▶ _TASK PROMPT_
From the records below, take each line where the string "parts" shows up and copy it.

<<<<

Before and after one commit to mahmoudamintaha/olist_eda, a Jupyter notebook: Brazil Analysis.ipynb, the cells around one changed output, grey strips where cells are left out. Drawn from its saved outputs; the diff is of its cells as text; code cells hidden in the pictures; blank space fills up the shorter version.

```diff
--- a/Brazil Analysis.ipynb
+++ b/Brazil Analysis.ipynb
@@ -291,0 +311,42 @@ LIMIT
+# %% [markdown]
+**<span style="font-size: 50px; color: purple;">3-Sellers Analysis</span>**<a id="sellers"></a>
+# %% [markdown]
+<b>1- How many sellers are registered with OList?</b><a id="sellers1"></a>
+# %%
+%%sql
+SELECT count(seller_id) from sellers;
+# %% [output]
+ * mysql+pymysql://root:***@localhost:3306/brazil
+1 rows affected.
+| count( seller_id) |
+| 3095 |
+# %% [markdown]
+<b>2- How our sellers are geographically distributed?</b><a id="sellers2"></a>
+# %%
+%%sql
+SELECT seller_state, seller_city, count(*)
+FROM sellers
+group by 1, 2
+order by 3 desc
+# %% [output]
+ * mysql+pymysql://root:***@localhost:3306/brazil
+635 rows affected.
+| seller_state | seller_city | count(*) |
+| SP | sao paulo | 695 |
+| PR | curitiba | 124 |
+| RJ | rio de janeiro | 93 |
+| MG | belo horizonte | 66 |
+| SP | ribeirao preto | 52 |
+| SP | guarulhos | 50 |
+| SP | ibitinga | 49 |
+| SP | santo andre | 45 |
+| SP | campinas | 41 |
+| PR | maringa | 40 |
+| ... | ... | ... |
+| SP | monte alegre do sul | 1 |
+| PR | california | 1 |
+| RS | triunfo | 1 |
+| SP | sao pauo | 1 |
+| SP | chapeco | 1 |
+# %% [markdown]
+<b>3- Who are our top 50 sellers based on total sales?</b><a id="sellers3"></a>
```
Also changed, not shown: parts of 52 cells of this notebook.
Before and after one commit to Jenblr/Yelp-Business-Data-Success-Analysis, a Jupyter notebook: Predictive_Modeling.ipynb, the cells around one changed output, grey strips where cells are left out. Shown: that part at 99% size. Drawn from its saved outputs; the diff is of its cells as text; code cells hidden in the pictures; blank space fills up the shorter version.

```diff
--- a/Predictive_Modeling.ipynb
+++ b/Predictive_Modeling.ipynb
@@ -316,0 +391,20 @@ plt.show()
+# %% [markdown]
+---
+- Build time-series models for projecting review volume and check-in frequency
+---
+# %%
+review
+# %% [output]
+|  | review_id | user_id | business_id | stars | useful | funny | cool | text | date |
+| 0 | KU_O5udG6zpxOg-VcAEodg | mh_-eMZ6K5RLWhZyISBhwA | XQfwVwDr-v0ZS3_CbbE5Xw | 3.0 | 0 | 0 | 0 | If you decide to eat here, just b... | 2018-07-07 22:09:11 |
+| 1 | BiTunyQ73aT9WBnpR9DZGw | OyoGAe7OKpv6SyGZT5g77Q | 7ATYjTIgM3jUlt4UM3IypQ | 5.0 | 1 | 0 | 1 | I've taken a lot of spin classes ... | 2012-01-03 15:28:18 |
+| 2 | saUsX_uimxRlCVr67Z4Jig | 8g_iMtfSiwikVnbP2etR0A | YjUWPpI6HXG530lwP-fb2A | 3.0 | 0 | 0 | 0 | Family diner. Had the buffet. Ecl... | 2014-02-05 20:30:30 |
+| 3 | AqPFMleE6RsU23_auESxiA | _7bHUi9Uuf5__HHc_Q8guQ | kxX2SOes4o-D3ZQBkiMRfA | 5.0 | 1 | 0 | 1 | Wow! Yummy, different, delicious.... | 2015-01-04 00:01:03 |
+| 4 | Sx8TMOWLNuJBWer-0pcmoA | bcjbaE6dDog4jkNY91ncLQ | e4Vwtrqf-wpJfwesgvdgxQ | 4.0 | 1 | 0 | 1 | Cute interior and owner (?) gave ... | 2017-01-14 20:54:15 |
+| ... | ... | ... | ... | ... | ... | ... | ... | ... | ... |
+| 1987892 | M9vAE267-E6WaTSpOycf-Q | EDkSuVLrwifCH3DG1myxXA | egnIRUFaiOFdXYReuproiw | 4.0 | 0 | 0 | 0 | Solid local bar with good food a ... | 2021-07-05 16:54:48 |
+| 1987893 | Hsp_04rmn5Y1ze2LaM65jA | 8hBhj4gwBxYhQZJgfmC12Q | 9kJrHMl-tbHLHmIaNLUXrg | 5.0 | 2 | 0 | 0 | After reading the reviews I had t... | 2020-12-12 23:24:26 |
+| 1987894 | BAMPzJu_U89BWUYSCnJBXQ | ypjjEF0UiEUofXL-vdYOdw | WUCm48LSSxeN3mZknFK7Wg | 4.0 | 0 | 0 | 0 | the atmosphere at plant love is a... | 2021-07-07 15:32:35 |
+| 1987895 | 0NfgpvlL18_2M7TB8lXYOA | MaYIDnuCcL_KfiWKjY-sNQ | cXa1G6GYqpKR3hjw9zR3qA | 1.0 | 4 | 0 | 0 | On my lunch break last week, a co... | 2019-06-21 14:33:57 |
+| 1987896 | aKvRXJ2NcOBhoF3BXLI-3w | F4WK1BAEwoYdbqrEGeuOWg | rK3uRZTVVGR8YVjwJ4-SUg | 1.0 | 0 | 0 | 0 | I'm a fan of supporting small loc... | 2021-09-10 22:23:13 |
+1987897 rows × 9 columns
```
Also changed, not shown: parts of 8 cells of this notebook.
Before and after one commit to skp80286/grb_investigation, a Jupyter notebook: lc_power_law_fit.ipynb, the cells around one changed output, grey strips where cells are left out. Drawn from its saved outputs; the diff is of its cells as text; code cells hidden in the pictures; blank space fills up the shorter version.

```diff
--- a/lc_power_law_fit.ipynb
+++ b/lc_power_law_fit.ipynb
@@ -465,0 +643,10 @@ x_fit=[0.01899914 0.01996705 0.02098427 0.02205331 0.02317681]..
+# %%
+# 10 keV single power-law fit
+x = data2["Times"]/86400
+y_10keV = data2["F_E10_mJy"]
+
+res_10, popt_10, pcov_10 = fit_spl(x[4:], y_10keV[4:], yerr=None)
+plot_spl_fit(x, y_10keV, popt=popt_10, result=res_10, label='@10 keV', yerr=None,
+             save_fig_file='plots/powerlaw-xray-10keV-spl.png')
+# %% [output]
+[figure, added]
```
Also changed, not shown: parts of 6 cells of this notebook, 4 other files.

>>>>

▶ _TASK SOLUTION_
Also changed, not shown: parts of 52 cells of this notebook.
Also changed, not shown: parts of 8 cells of this notebook.
Also changed, not shown: parts of 6 cells of this notebook, 4 other files.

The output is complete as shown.